WORK ITEM:
Repeat the records exactly, with one exception: no images.

/---

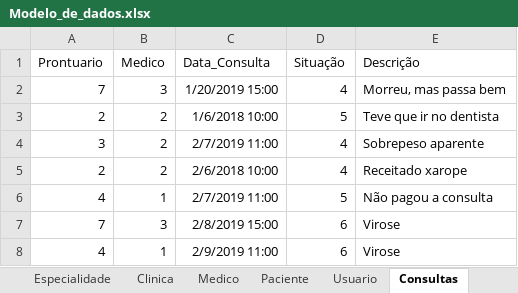
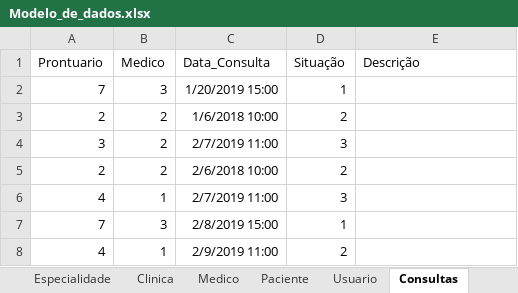
Before and after one commit to Chingling152/SQL-SPMedGroup, an Excel workbook: Essenciais/Modelo_de_dados.xlsx, sheet Consultas, drawn as a sheet; values as stored, in another font and other column widths than the file's, no borders; the diff names each change by its address in the sheet, - before the commit and + after, or states it on an @@ line.

```diff
--- a/Essenciais/Modelo_de_dados.xlsx (sheet Consultas)
+++ b/Essenciais/Modelo_de_dados.xlsx (sheet Consultas)
-D2 (Situação): 4
+D2 (Situação): 1
-E2 (Descrição): Morreu, mas passa bem
+E2 (Descrição): (empty)
-D3 (Situação): 5
+D3 (Situação): 2
-E3 (Descrição): Teve que ir no dentista
+E3 (Descrição): (empty)
-D4 (Situação): 4
+D4 (Situação): 3
-E4 (Descrição): Sobrepeso aparente
+E4 (Descrição): (empty)
-D5 (Situação): 4
+D5 (Situação): 2
-E5 (Descrição): Receitado xarope
+E5 (Descrição): (empty)
-D6 (Situação): 5
+D6 (Situação): 3
-E6 (Descrição): Não pagou a consulta
+E6 (Descrição): (empty)
-D7 (Situação): 6
+D7 (Situação): 1
-E7:E8 (Descrição): Virose
+E7:E8 (Descrição): (empty)
-D8 (Situação): 6
+D8 (Situação): 2
```
Also changed, not shown: other sheet tabs, 4 other files.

\---

ANSWER AREA:
Before and after one commit to Chingling152/SQL-SPMedGroup, an Excel workbook: Essenciais/Modelo_de_dados.xlsx, sheet Consultas, drawn as a sheet; values as stored, in another font and other column widths than the file's, no borders; the diff names each change by its address in the sheet, - before the commit and + after, or states it on an @@ line.

```diff
--- a/Essenciais/Modelo_de_dados.xlsx (sheet Consultas)
+++ b/Essenciais/Modelo_de_dados.xlsx (sheet Consultas)
-D2 (Situação): 4
+D2 (Situação): 1
-E2 (Descrição): Morreu, mas passa bem
+E2 (Descrição): (empty)
-D3 (Situação): 5
+D3 (Situação): 2
-E3 (Descrição): Teve que ir no dentista
+E3 (Descrição): (empty)
-D4 (Situação): 4
+D4 (Situação): 3
-E4 (Descrição): Sobrepeso aparente
+E4 (Descrição): (empty)
-D5 (Situação): 4
+D5 (Situação): 2
-E5 (Descrição): Receitado xarope
+E5 (Descrição): (empty)
-D6 (Situação): 5
+D6 (Situação): 3
-E6 (Descrição): Não pagou a consulta
+E6 (Descrição): (empty)
-D7 (Situação): 6
+D7 (Situação): 1
-E7:E8 (Descrição): Virose
+E7:E8 (Descrição): (empty)
-D8 (Situação): 6
+D8 (Situação): 2
```
Also changed, not shown: other sheet tabs, 4 other files.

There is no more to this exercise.